Our family history and traditions are sometimes carved so deep in the family tree that they reach all the way to the roots. “Our family has been doing it,” whatever it is, “for hundreds of years,” I can hear my parents say. Born in Alabama and Georgia, my family hasn’t ventured too far from the South, where they’ve grown up on farms learning life skills I longingly wish I had.
Dairy cows, homemade butter, fruit trees, berry bushes, row crops, tractors, red painted barns, and farmhouses are the essence of who my family is, and despite not learning how to tend a garden until my thirties, it’s born into me as well. When I think about who I am, I believe I’m a collection of stories and experiences I remember from my childhood braided with life as it happens today. Here are a few of my favorite memories from back on the farm.
Buttermilk: A Treasure of the South
There’s something special about buttermilk if you ask my relatives. Known for sippin’ a glass a’ buttermilk before bed, the family’s buttermilk had a rich buttery taste being it was the byproduct of churning their butter at home. Much different than the buttermilk we enjoy in our biscuits and home baked breads today, I’m told this buttermilk had a unique sweetness and wasn’t thick and gloppy like the buttermilk we’re used to seeing on our grocery shelves. Even so, I use store bought buttermilk when my recipe calls for it, or if I’m not able to make a trip to the store, I add a tablespoon or two of white vinegar to whole milk to create a similar curdled, thick, buttermilk-like substitute.
Deep down, I hope to taste the real thing one day, especially if it’s anything like my grandparents, which was paired with rocking in an old chair on the porch with the dog asleep at their feet, waving to the neighbors as they pass by.
Barn Pickin’ with Man’s Best Friend
A dog isn’t just man’s best friend because Pop shares his morning biscuit with the family dog. No, that dog’s soul has imprinted on yours, and he’s devoted to the end of your days. How do I know? ‘Cause every family dog on our farm has selflessly kept watch, ready to alert at anything he senses is awry, and would walk fearlessly into danger to ensure my family is safe. And that’s to include performing a sweep prior to going barn pickin’ in the old country house back in our pasture, scaring off snakes, mice, and all the creepy crawlies so that, girl, you can pick to your heart’s content.
Walk on with confidence and you go find those old antiques in the barn because, well, they deserve love too.
Pickin’ Blackberries off Country Roads
When I was a young thing, I can remember my grandmother picking berries off the side of our country roads. She was always the first taste tester, as she said, “in case it’s poisonous,” but secretly I think it’s so she had first pick at the juiciest berries on the vine.

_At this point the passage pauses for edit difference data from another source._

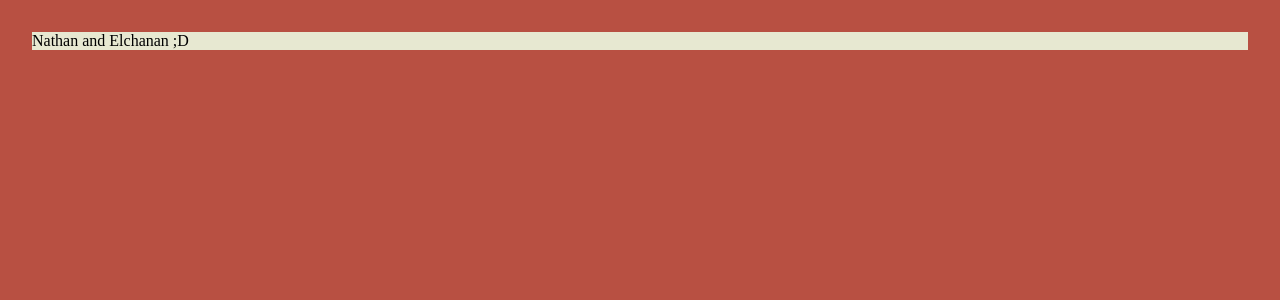
Repository: elchananChen/joke-api
Page: Client/index.html
These files come from the project's save history. The page is drawn as it stood at one moment and after the next save; the edit follows.
The browser window is 1280 px wide. The pictures show the whole page.
The page's requests for data from a server got no answer.

Above is the page before, as saved 2024-11-05 01:31:22.
Console error: TypeError: Cannot read properties of undefined (reading 'forEach')

After the next save:
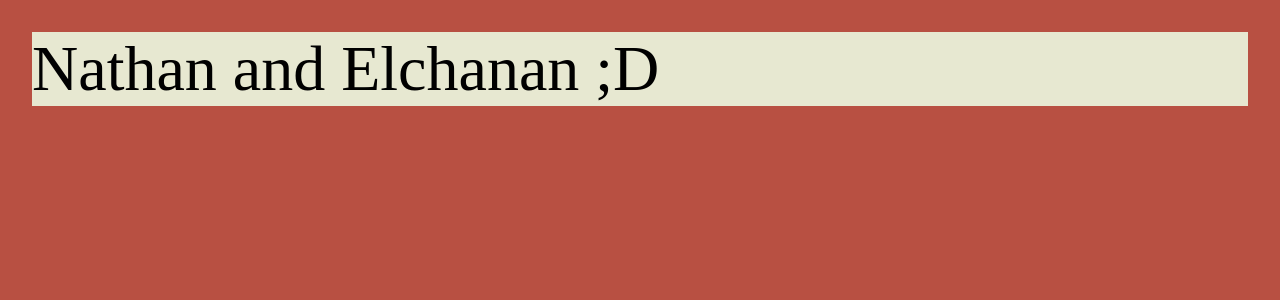
Saved 36 s later.
--- a/Client/styles.css
+++ b/Client/styles.css
@@ -14,6 +14,10 @@ article {
   background-color: var(--color-yellow-green-100);
 }
 
+h1 {
+  font-size: 4rem;
+}
+
 main {
   background-color: var(--color-yellow-green-100);
   border-radius: 1rem;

She was a wise woman in more ways than one. Beyond getting first dibs, she instilled a fear of snakes in my sister and I, always reminding us that blackberry bushes were where snakes loved to hide. I’ve never seen a snake in the blackberry bushes, but I think it’s because her dog, Honey, was always by her side, quick to scare off the snakes.
After gathering her freshly picked bounty, Grammy was notorious for her quick berry cobblers. Hers had the perfect balance of crumble and pie dough cooked overtop the messiest, most delightful berry filling. Paired with a scoop of vanilla bean ice cream, you could convince yourself it’s the main course if you let it sit long enough to melt into a soupy, sugary bowl of pure heaven.
Looking for a cobbler recipe? Here’s Grammy’s tried and true. Enjoy!
Grammy’s Blackberry Cobbler Recipe
Dough: In a bowl of a food processor combine 2.5 cups all purpose flour, 1 tsp salt, and 1 tbsp sugar. Add 2 sticks unsalted butter (chilled and chopped into 1 inch cubes) and process for 10 seconds. With the machine running, slowly add 1/4 to 1/2 cup ice water through the feed tube. Pulse no more than 30 seconds until pie dough starts to stick together. Pour onto a long sheet of plastic wrap until ready for use (or freeze up to a month to make a cobbler later!).
Cobbler: In a medium bowl, combine washed berries, 1/2 cup sugar, and 2 tablespoons of flour. Set aside. Press pie dough into the bottom of your favorite pie pan leaving enough pie pieces to scatter overtop the cobbler. Pour berry mixture into the pan and top with remaining pie pieces. Sprinkle sugar overtop, and bake in a 350 degree oven for about 30 minutes.
Leave to cool for a few minutes as you take vanilla ice cream out of the freezer and serve together in a bowl with a big ol’ spoon to scoop up the cobbler and melted ice cream. Settle in a rocking chair on the porch and wave to your neighbors like the good ole days.
We look forward to seeing how your cobbler turned out on our social channels, @southernwaterdogs.